### ACTIVITY
Nothing in the entries below may be altered; print them as they stand.

= = = = =

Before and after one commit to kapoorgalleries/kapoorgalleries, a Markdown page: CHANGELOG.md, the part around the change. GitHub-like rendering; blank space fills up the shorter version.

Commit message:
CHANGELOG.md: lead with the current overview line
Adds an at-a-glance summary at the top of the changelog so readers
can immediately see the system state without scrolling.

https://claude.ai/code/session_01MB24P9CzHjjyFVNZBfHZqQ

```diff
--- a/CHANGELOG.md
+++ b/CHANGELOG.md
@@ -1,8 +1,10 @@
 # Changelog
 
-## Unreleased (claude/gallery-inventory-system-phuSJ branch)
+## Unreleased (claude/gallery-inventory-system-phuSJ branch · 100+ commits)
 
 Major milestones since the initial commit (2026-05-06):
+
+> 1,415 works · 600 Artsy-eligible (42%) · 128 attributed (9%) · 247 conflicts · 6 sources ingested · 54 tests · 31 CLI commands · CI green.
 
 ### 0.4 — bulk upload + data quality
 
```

= = = = =

### ANSWER SECTION
Before and after one commit to kapoorgalleries/kapoorgalleries, a Markdown page: CHANGELOG.md, the part around the change. GitHub-like rendering; blank space fills up the shorter version.

Commit message:
CHANGELOG.md: lead with the current overview line
Adds an at-a-glance summary at the top of the changelog so readers
can immediately see the system state without scrolling.

https://claude.ai/code/session_01MB24P9CzHjjyFVNZBfHZqQ

```diff
--- a/CHANGELOG.md
+++ b/CHANGELOG.md
@@ -1,8 +1,10 @@
 # Changelog
 
-## Unreleased (claude/gallery-inventory-system-phuSJ branch)
+## Unreleased (claude/gallery-inventory-system-phuSJ branch · 100+ commits)
 
 Major milestones since the initial commit (2026-05-06):
+
+> 1,415 works · 600 Artsy-eligible (42%) · 128 attributed (9%) · 247 conflicts · 6 sources ingested · 54 tests · 31 CLI commands · CI green.
 
 ### 0.4 — bulk upload + data quality
 
```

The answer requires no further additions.